## Instructions for the task:
Every record must be copied exactly.

________________________

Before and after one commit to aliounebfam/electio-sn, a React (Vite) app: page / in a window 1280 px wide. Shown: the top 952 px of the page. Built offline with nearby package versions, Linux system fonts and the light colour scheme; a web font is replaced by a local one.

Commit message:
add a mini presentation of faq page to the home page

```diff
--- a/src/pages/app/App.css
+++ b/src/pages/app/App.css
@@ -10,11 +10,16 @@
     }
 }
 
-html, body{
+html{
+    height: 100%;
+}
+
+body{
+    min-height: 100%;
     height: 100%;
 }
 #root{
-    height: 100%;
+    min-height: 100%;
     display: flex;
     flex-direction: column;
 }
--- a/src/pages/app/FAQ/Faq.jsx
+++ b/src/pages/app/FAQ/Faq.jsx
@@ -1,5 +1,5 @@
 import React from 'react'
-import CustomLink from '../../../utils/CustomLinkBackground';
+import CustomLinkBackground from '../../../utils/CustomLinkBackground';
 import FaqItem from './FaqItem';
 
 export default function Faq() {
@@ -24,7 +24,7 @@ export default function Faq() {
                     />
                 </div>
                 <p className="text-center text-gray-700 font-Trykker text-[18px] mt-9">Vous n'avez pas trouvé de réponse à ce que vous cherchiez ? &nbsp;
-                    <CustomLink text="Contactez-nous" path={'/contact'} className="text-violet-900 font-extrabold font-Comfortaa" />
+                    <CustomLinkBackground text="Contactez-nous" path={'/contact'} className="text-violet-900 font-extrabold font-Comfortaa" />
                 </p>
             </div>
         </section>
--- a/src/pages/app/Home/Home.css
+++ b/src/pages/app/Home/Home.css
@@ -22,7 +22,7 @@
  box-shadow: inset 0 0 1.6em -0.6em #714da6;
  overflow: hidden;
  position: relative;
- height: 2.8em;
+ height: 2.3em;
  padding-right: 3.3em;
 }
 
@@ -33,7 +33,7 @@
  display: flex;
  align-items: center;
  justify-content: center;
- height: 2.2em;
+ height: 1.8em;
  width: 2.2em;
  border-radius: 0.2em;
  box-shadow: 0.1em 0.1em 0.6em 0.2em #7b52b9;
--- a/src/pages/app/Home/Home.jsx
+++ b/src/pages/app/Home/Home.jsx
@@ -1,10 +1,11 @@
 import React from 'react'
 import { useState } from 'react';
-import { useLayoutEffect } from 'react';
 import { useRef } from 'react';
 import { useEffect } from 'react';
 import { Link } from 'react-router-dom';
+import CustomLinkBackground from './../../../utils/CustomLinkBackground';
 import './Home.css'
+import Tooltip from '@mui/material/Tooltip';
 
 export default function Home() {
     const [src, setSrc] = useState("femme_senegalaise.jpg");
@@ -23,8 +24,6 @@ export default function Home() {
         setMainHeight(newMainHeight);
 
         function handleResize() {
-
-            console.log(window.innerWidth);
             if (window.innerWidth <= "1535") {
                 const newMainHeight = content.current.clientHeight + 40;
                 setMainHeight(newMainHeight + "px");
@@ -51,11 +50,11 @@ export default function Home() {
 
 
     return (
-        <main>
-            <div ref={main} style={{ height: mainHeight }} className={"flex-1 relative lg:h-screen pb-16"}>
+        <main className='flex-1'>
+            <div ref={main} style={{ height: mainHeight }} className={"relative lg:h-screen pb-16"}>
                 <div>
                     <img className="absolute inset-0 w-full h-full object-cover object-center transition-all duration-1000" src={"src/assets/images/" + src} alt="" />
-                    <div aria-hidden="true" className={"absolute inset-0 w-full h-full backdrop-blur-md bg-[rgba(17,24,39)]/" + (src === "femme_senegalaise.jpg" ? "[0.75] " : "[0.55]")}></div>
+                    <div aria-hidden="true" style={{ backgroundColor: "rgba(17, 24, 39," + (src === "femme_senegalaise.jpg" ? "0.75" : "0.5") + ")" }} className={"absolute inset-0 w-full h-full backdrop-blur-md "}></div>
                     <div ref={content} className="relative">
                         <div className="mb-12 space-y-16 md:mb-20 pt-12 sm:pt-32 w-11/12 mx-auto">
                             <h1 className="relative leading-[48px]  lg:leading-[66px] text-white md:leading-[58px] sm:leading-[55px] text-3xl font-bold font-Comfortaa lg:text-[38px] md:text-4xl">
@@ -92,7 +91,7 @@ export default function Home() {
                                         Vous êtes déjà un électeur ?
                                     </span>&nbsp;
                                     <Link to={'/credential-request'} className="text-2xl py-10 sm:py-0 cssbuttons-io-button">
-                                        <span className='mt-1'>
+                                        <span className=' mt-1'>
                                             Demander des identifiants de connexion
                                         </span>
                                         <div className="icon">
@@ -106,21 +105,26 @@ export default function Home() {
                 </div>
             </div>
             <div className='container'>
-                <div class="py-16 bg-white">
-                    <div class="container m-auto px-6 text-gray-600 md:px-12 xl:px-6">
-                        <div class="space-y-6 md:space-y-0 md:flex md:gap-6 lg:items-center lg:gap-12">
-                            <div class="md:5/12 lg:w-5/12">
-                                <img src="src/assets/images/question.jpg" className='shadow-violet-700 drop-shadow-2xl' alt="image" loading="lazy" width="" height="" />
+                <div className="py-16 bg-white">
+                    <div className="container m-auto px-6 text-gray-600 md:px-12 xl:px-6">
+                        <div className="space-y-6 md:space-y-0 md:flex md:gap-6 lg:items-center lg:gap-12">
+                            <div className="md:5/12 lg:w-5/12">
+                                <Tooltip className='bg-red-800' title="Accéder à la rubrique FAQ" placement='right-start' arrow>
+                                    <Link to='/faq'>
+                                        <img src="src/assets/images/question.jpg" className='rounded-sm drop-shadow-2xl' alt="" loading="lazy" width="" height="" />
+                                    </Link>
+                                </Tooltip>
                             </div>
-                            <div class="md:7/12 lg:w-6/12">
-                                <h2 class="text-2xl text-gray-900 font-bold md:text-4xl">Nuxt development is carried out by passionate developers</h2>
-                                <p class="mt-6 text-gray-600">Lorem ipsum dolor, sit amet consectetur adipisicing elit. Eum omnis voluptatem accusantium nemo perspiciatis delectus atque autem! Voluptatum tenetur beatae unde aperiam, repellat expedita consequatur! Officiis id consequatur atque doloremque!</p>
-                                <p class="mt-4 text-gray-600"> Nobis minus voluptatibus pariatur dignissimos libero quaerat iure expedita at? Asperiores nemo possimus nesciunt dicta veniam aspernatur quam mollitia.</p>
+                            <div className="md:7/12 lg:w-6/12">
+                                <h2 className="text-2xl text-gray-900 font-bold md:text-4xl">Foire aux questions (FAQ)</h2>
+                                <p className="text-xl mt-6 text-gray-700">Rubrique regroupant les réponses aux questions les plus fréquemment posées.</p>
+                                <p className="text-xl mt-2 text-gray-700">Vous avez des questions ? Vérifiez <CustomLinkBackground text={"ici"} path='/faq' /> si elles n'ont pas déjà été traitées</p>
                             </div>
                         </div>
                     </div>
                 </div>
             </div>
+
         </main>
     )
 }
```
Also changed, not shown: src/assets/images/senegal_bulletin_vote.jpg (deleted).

________________________

## Finished exercise:
Before and after one commit to aliounebfam/electio-sn, a React (Vite) app: page / in a window 1280 px wide. Shown: the top 952 px of the page. Built offline with nearby package versions, Linux system fonts and the light colour scheme; a web font is replaced by a local one.

Commit message:
add a mini presentation of faq page to the home page

```diff
--- a/src/pages/app/App.css
+++ b/src/pages/app/App.css
@@ -10,11 +10,16 @@
     }
 }
 
-html, body{
+html{
+    height: 100%;
+}
+
+body{
+    min-height: 100%;
     height: 100%;
 }
 #root{
-    height: 100%;
+    min-height: 100%;
     display: flex;
     flex-direction: column;
 }
--- a/src/pages/app/FAQ/Faq.jsx
+++ b/src/pages/app/FAQ/Faq.jsx
@@ -1,5 +1,5 @@
 import React from 'react'
-import CustomLink from '../../../utils/CustomLinkBackground';
+import CustomLinkBackground from '../../../utils/CustomLinkBackground';
 import FaqItem from './FaqItem';
 
 export default function Faq() {
@@ -24,7 +24,7 @@ export default function Faq() {
                     />
                 </div>
                 <p className="text-center text-gray-700 font-Trykker text-[18px] mt-9">Vous n'avez pas trouvé de réponse à ce que vous cherchiez ? &nbsp;
-                    <CustomLink text="Contactez-nous" path={'/contact'} className="text-violet-900 font-extrabold font-Comfortaa" />
+                    <CustomLinkBackground text="Contactez-nous" path={'/contact'} className="text-violet-900 font-extrabold font-Comfortaa" />
                 </p>
             </div>
         </section>
--- a/src/pages/app/Home/Home.css
+++ b/src/pages/app/Home/Home.css
@@ -22,7 +22,7 @@
  box-shadow: inset 0 0 1.6em -0.6em #714da6;
  overflow: hidden;
  position: relative;
- height: 2.8em;
+ height: 2.3em;
  padding-right: 3.3em;
 }
 
@@ -33,7 +33,7 @@
  display: flex;
  align-items: center;
  justify-content: center;
- height: 2.2em;
+ height: 1.8em;
  width: 2.2em;
  border-radius: 0.2em;
  box-shadow: 0.1em 0.1em 0.6em 0.2em #7b52b9;
--- a/src/pages/app/Home/Home.jsx
+++ b/src/pages/app/Home/Home.jsx
@@ -1,10 +1,11 @@
 import React from 'react'
 import { useState } from 'react';
-import { useLayoutEffect } from 'react';
 import { useRef } from 'react';
 import { useEffect } from 'react';
 import { Link } from 'react-router-dom';
+import CustomLinkBackground from './../../../utils/CustomLinkBackground';
 import './Home.css'
+import Tooltip from '@mui/material/Tooltip';
 
 export default function Home() {
     const [src, setSrc] = useState("femme_senegalaise.jpg");
@@ -23,8 +24,6 @@ export default function Home() {
         setMainHeight(newMainHeight);
 
         function handleResize() {
-
-            console.log(window.innerWidth);
             if (window.innerWidth <= "1535") {
                 const newMainHeight = content.current.clientHeight + 40;
                 setMainHeight(newMainHeight + "px");
@@ -51,11 +50,11 @@ export default function Home() {
 
 
     return (
-        <main>
-            <div ref={main} style={{ height: mainHeight }} className={"flex-1 relative lg:h-screen pb-16"}>
+        <main className='flex-1'>
+            <div ref={main} style={{ height: mainHeight }} className={"relative lg:h-screen pb-16"}>
                 <div>
                     <img className="absolute inset-0 w-full h-full object-cover object-center transition-all duration-1000" src={"src/assets/images/" + src} alt="" />
-                    <div aria-hidden="true" className={"absolute inset-0 w-full h-full backdrop-blur-md bg-[rgba(17,24,39)]/" + (src === "femme_senegalaise.jpg" ? "[0.75] " : "[0.55]")}></div>
+                    <div aria-hidden="true" style={{ backgroundColor: "rgba(17, 24, 39," + (src === "femme_senegalaise.jpg" ? "0.75" : "0.5") + ")" }} className={"absolute inset-0 w-full h-full backdrop-blur-md "}></div>
                     <div ref={content} className="relative">
                         <div className="mb-12 space-y-16 md:mb-20 pt-12 sm:pt-32 w-11/12 mx-auto">
                             <h1 className="relative leading-[48px]  lg:leading-[66px] text-white md:leading-[58px] sm:leading-[55px] text-3xl font-bold font-Comfortaa lg:text-[38px] md:text-4xl">
@@ -92,7 +91,7 @@ export default function Home() {
                                         Vous êtes déjà un électeur ?
                                     </span>&nbsp;
                                     <Link to={'/credential-request'} className="text-2xl py-10 sm:py-0 cssbuttons-io-button">
-                                        <span className='mt-1'>
+                                        <span className=' mt-1'>
                                             Demander des identifiants de connexion
                                         </span>
                                         <div className="icon">
@@ -106,21 +105,26 @@ export default function Home() {
                 </div>
             </div>
             <div className='container'>
-                <div class="py-16 bg-white">
-                    <div class="container m-auto px-6 text-gray-600 md:px-12 xl:px-6">
-                        <div class="space-y-6 md:space-y-0 md:flex md:gap-6 lg:items-center lg:gap-12">
-                            <div class="md:5/12 lg:w-5/12">
-                                <img src="src/assets/images/question.jpg" className='shadow-violet-700 drop-shadow-2xl' alt="image" loading="lazy" width="" height="" />
+                <div className="py-16 bg-white">
+                    <div className="container m-auto px-6 text-gray-600 md:px-12 xl:px-6">
+                        <div className="space-y-6 md:space-y-0 md:flex md:gap-6 lg:items-center lg:gap-12">
+                            <div className="md:5/12 lg:w-5/12">
+                                <Tooltip className='bg-red-800' title="Accéder à la rubrique FAQ" placement='right-start' arrow>
+                                    <Link to='/faq'>
+                                        <img src="src/assets/images/question.jpg" className='rounded-sm drop-shadow-2xl' alt="" loading="lazy" width="" height="" />
+                                    </Link>
+                                </Tooltip>
                             </div>
-                            <div class="md:7/12 lg:w-6/12">
-                                <h2 class="text-2xl text-gray-900 font-bold md:text-4xl">Nuxt development is carried out by passionate developers</h2>
-                                <p class="mt-6 text-gray-600">Lorem ipsum dolor, sit amet consectetur adipisicing elit. Eum omnis voluptatem accusantium nemo perspiciatis delectus atque autem! Voluptatum tenetur beatae unde aperiam, repellat expedita consequatur! Officiis id consequatur atque doloremque!</p>
-                                <p class="mt-4 text-gray-600"> Nobis minus voluptatibus pariatur dignissimos libero quaerat iure expedita at? Asperiores nemo possimus nesciunt dicta veniam aspernatur quam mollitia.</p>
+                            <div className="md:7/12 lg:w-6/12">
+                                <h2 className="text-2xl text-gray-900 font-bold md:text-4xl">Foire aux questions (FAQ)</h2>
+                                <p className="text-xl mt-6 text-gray-700">Rubrique regroupant les réponses aux questions les plus fréquemment posées.</p>
+                                <p className="text-xl mt-2 text-gray-700">Vous avez des questions ? Vérifiez <CustomLinkBackground text={"ici"} path='/faq' /> si elles n'ont pas déjà été traitées</p>
                             </div>
                         </div>
                     </div>
                 </div>
             </div>
+
         </main>
     )
 }
```
Also changed, not shown: src/assets/images/senegal_bulletin_vote.jpg (deleted).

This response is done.